I’ve recently made a new friend. She’s funny, she’s clever, she’s talented, and, as of today, she’s probably the most influential person to enter my life in a very long time.
My friend is strong, not because she loves going to the gym, but because she splits wood to fuel the only heat source in an off-the-grid homestead powered by solar panels and devoid of running water. She lives with random relatives and other people in a place specifically designed to exist tomorrow regardless of whether the rest of the world suddenly vanishes. She receives random checks every so often which put Subway sandwiches in her hand and pay the meager charges the world has levied against her life.
Unless fortune finds her, my friend will continue to live this way indefinitely.

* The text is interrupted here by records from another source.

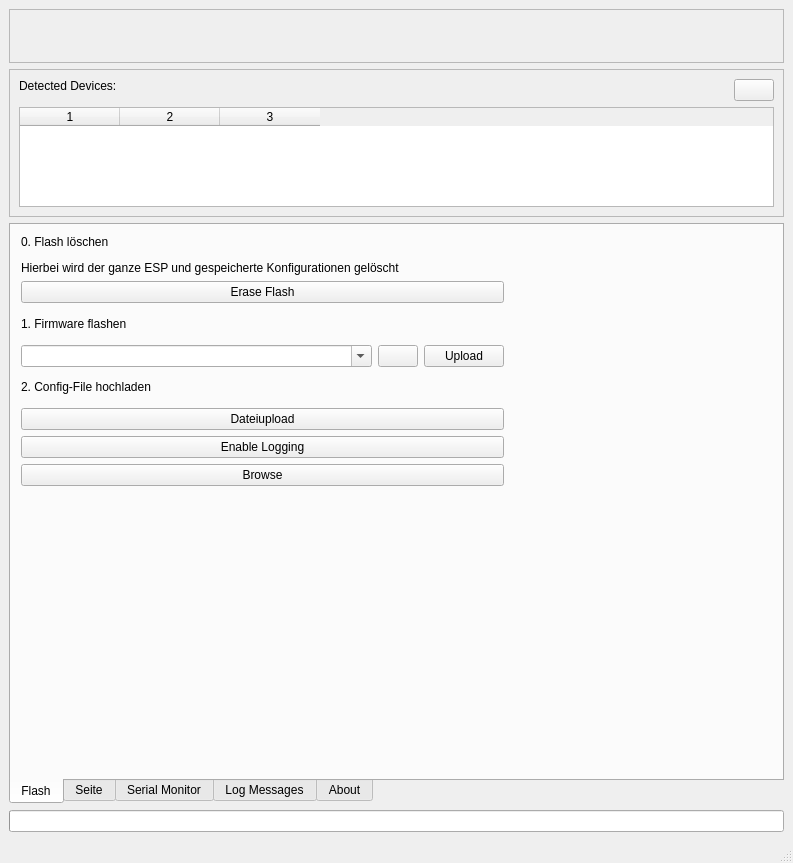
Before: the Qt Designer form gui/mainwindow.ui in littleyoda/littleyoda-DCC-Decoder-Flasher, drawn with Qt 5.
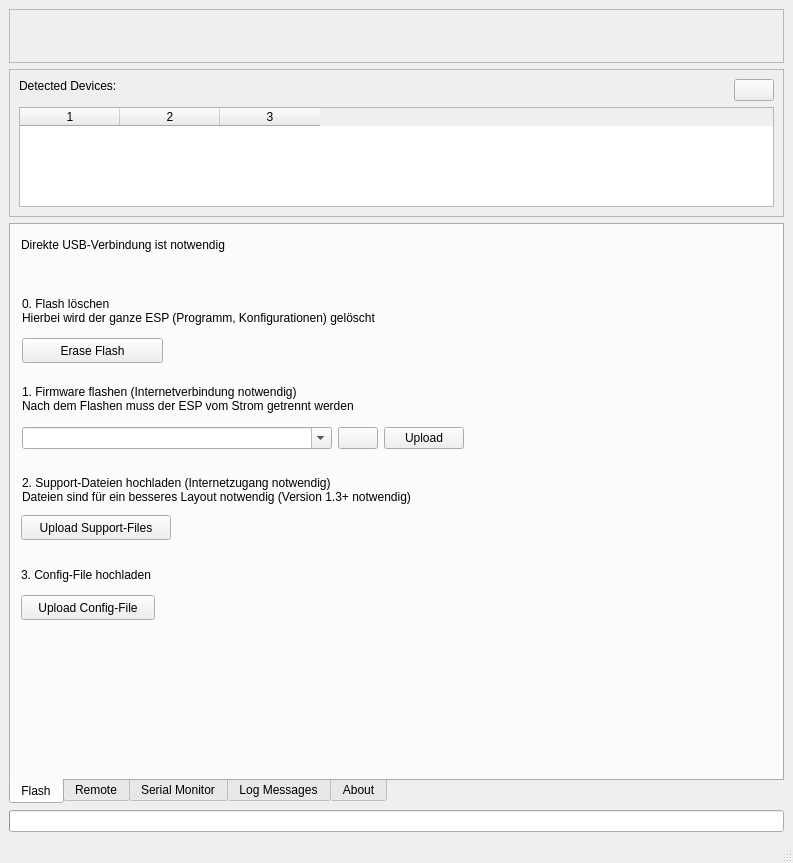
After: the same form once the commit is applied. Icons and pictures are not drawn.

Commit message: - Verbessertes UI - Upload-Funktionalität

Patch:
```diff
--- a/gui/mainwindow.ui
+++ b/gui/mainwindow.ui
@@ -183,25 +183,28 @@
        <attribute name="title">
         <string>Flash</string>
        </attribute>
-       <widget class="QWidget" name="">
-        <property name="geometry">
-         <rect>
-          <x>10</x>
-          <y>10</y>
-          <width>483</width>
-          <height>251</height>
-         </rect>
-        </property>
-        <layout class="QVBoxLayout" name="verticalLayout_4">
-         <item>
           <widget class="QLabel" name="label">
+        <property name="geometry">
+         <rect>
+          <x>11</x>
+          <y>61</y>
+          <width>447</width>
+          <height>51</height>
+         </rect>
+        </property>
            <property name="text">
-            <string>&lt;html&gt;&lt;head/&gt;&lt;body&gt;&lt;p&gt;0. Flash löschen&lt;/p&gt;&lt;p&gt;Hierbei wird der ganze ESP und gespeicherte Konfigurationen gelöscht&lt;/p&gt;&lt;/body&gt;&lt;/html&gt;</string>
-           </property>
-          </widget>
-         </item>
-         <item>
+         <string>&lt;html&gt;&lt;head/&gt;&lt;body&gt;&lt;p&gt;0. Flash löschen&lt;br/&gt;Hierbei wird der ganze ESP (Programm, Konfigurationen) gelöscht&lt;/p&gt;&lt;/body&gt;&lt;/html&gt;</string>
+        </property>
+       </widget>
           <widget class="QPushButton" name="eraseButton">
+        <property name="geometry">
+         <rect>
+          <x>11</x>
+          <y>113</y>
+          <width>141</width>
+          <height>25</height>
+         </rect>
+        </property>
            <property name="sizePolicy">
             <sizepolicy hsizetype="Expanding" vsizetype="Fixed">
              <horstretch>0</horstretch>
@@ -212,15 +215,41 @@
             <string>Erase Flash</string>
            </property>
           </widget>
-         </item>
-         <item>
           <widget class="QLabel" name="label_2">
+        <property name="geometry">
+         <rect>
+          <x>11</x>
+          <y>154</y>
+          <width>431</width>
+          <height>41</height>
+         </rect>
+        </property>
            <property name="text">
-            <string>&lt;html&gt;&lt;head/&gt;&lt;body&gt;&lt;p&gt;1. Firmware flashen&lt;/p&gt;&lt;/body&gt;&lt;/html&gt;</string>
-           </property>
-          </widget>
-         </item>
-         <item>
+         <string>&lt;html&gt;&lt;head/&gt;&lt;body&gt;&lt;p&gt;1. Firmware flashen (Internetverbindung notwendig)&lt;br/&gt;Nach dem Flashen muss der ESP vom Strom getrennt werden&lt;/p&gt;&lt;/body&gt;&lt;/html&gt;</string>
+        </property>
+       </widget>
+       <widget class="QLabel" name="label_3">
+        <property name="geometry">
+         <rect>
+          <x>11</x>
+          <y>240</y>
+          <width>511</width>
+          <height>51</height>
+         </rect>
+        </property>
+        <property name="text">
+         <string>&lt;html&gt;&lt;head/&gt;&lt;body&gt;&lt;p&gt;2. Support-Dateien hochladen (Internetzugang notwendig)&lt;br/&gt;Dateien sind für ein besseres Layout notwendig (Version 1.3+ notwendig)&lt;/p&gt;&lt;/body&gt;&lt;/html&gt;</string>
+        </property>
+       </widget>
+       <widget class="QWidget" name="layoutWidget">
+        <property name="geometry">
+         <rect>
+          <x>11</x>
+          <y>200</y>
+          <width>442</width>
+          <height>27</height>
+         </rect>
+        </property>
           <layout class="QHBoxLayout" name="horizontalLayout_2">
            <item>
             <widget class="QComboBox" name="versionBox">
@@ -256,29 +285,58 @@
             </widget>
            </item>
           </layout>
-         </item>
-         <item>
-          <widget class="QLabel" name="label_3">
+       </widget>
+       <widget class="QLabel" name="label_4">
+        <property name="geometry">
+         <rect>
+          <x>10</x>
+          <y>340</y>
+          <width>381</width>
+          <height>21</height>
+         </rect>
+        </property>
            <property name="text">
-            <string>&lt;html&gt;&lt;head/&gt;&lt;body&gt;&lt;p&gt;2. Config-File hochladen&lt;/p&gt;&lt;/body&gt;&lt;/html&gt;</string>
-           </property>
-          </widget>
-         </item>
-         <item>
-          <widget class="QPushButton" name="fileuploadButton">
-           <property name="sizePolicy">
-            <sizepolicy hsizetype="Expanding" vsizetype="Fixed">
-             <horstretch>0</horstretch>
-             <verstretch>0</verstretch>
-            </sizepolicy>
+         <string>&lt;html&gt;&lt;head/&gt;&lt;body&gt;&lt;p&gt;3. Config-File hochladen&lt;/p&gt;&lt;/body&gt;&lt;/html&gt;</string>
+        </property>
+       </widget>
+       <widget class="QLabel" name="label_7">
+        <property name="geometry">
+         <rect>
+          <x>10</x>
+          <y>10</y>
+          <width>447</width>
+          <height>21</height>
+         </rect>
            </property>
            <property name="text">
-            <string>Dateiupload</string>
-           </property>
-          </widget>
-         </item>
-         <item>
-          <widget class="QPushButton" name="enableLoggingButton">
+         <string>&lt;html&gt;&lt;head/&gt;&lt;body&gt;&lt;p&gt;Direkte USB-Verbindung ist notwendig&lt;/p&gt;&lt;/body&gt;&lt;/html&gt;</string>
+        </property>
+       </widget>
+       <widget class="QPushButton" name="uploadSupportFiles">
+        <property name="geometry">
+         <rect>
+          <x>10</x>
+          <y>290</y>
+          <width>150</width>
+          <height>25</height>
+         </rect>
+        </property>
+        <property name="toolTip">
+         <string>&lt;html&gt;&lt;head/&gt;&lt;body&gt;&lt;p&gt;Lädt die benötigen Dateien hoch:&lt;/p&gt;&lt;p&gt;css.css / milligram.min.css / vis-network.min.css / vis-network.min.js.gz&lt;/p&gt;&lt;/body&gt;&lt;/html&gt;</string>
+        </property>
+        <property name="text">
+         <string>Upload Support-Files</string>
+        </property>
+       </widget>
+       <widget class="QPushButton" name="uploadConfigFile">
+        <property name="geometry">
+         <rect>
+          <x>10</x>
+          <y>370</y>
+          <width>134</width>
+          <height>25</height>
+         </rect>
+        </property>
            <property name="sizePolicy">
             <sizepolicy hsizetype="Expanding" vsizetype="Fixed">
              <horstretch>0</horstretch>
@@ -286,12 +344,23 @@
             </sizepolicy>
            </property>
            <property name="text">
-            <string>Enable Logging</string>
-           </property>
-          </widget>
-         </item>
-         <item>
+         <string>Upload Config-File</string>
+        </property>
+       </widget>
+      </widget>
+      <widget class="QWidget" name="remoteTab">
+       <attribute name="title">
+        <string>Remote</string>
+       </attribute>
           <widget class="QPushButton" name="discoveryBrowser">
+        <property name="geometry">
+         <rect>
+          <x>10</x>
+          <y>80</y>
+          <width>211</width>
+          <height>25</height>
+         </rect>
+        </property>
            <property name="sizePolicy">
             <sizepolicy hsizetype="Expanding" vsizetype="Fixed">
              <horstretch>0</horstretch>
@@ -299,18 +368,29 @@
             </sizepolicy>
            </property>
            <property name="text">
-            <string>Browse</string>
-           </property>
-          </widget>
-         </item>
-        </layout>
+         <string>Controller-Seite öffnen</string>
+        </property>
+       </widget>
+       <widget class="QPushButton" name="enableLoggingButton">
+        <property name="geometry">
+         <rect>
+          <x>10</x>
+          <y>40</y>
+          <width>211</width>
+          <height>25</height>
+         </rect>
+        </property>
+        <property name="sizePolicy">
+         <sizepolicy hsizetype="Expanding" vsizetype="Fixed">
+          <horstretch>0</horstretch>
+          <verstretch>0</verstretch>
+         </sizepolicy>
+        </property>
+        <property name="text">
+         <string>Remote-Logging aktivieren</string>
+        </property>
        </widget>
-      </widget>
-      <widget class="QWidget" name="config">
-       <attribute name="title">
-        <string>Seite</string>
-       </attribute>
-       <widget class="QTextEdit" name="configTextArea">
+       <widget class="QLabel" name="label_10">
         <property name="geometry">
          <rect>
           <x>10</x>
```
Left out of the diff: 96 changed lines with no effect on the pictures. Lines whose indentation alone changed are shown as unchanged. The commit also changes 4 other files.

She was raised in a somewhat crippling way; educated, but not formally, and kept from typical avenues of employment, she now struggles to find success in a competitive and spiteful professional world which shows little love for anyone without a resumé that sparkles. It seems in many ways she never had a chance.
And yet I, I keep getting chances. Despite the countless ways my laziness, carelessness, and selfishness have seemed destined to derail my trajectory towards anything but misery, I continue to be incredibly blessed.
I’ve been incredibly blessed all along. I’m typing this on a laptop I bought with a fraction of the thousands of dollars that were simply handed to me when I graduated high school, money I otherwise squandered on fast food and video games. Nothing remains of the second ten thousand dollars I was handed — again, for doing little more than what I was dealt — when I graduated college less than two years ago. I’ve regretted my spendthrift ways in the past, but my friend has me actually swallowing my own vomit at the thought, the agonizing thought, of what she could have done with her life had she been given a mere fraction of the opportunity I’ve had.
Humbled seems too weak a word, as I sit here typing on that expensive laptop, connected to one of two Internet connections in my house, hearing the new Satellite television system my parents are watching upstairs on a 56-inch television, lights on all over the house despite an absence of occupants in their rooms, the automatic dryer beeping to let me know that the clothes I just decided to toss in there are ready to be folded and put away, or can just be rewashed and dried for fun if I’m too lazy to deal with them now.
Mortified. There’s the word.
I don’t deserve to be happy or optimistic about my future right now. I deserve to be paying the penalties for years of squandered potential and copious prodigality. Instead I’m looking forward, past a few “hard” months of maybe having to work an easy-to-get job at some grocery store, towards a fully-funded education I barely even had to raise a finger to be offered.
I don’t want to brood. It’s not helpful to revisit the mistakes of one’s past over and over again. Regret’s natural but not productive; I can’t undo what I’ve been, what I’ve done. But looking forward, I have a chance to actually change, to truly apply myself to being something, to refusing to ride the coattails of my jackpot-winning life even if I could, perhaps especially because I could, because I’ve been given a gift so valuable I no longer feel comfortable accepting it. I’ve got to earn this. I’ve got to at least try.
Long-time readers know this isn’t the first time I’ve been struck by something and promised to reform. It’s almost a running gag — I could hashtag it and you could go back and read it as if it were just a recurring topic in the annals of the failure to try that is my life. But you know what? I don’t accept that. I won’t own it. Because after a decade of weight gain, I pushed back the needle on the scale twenty pounds. I killed the writing and reading sections of a standardized test a year and a half after leaving an academic environment. I got accepted to one of the leading schools in the nation for my field on the assumption that I can back up my words with actions.
The past couple months have seen real, tangible change in my life. I’m not going to let that die. I have a new-found reason to be a better man. If I’m to ride any wave, let it be the wave of Citius, Altius, Fortius I spoke of last summer. Because if a reality check of this sort does not galvanize me into improving, for real, well…then I’m not worth the air I breathe. Someone else out there needs it more…for those cold days and nights she has to go outside and put another log on the chopping block.
So thank you, friend, for opening up my eyes. Here’s to keeping them open.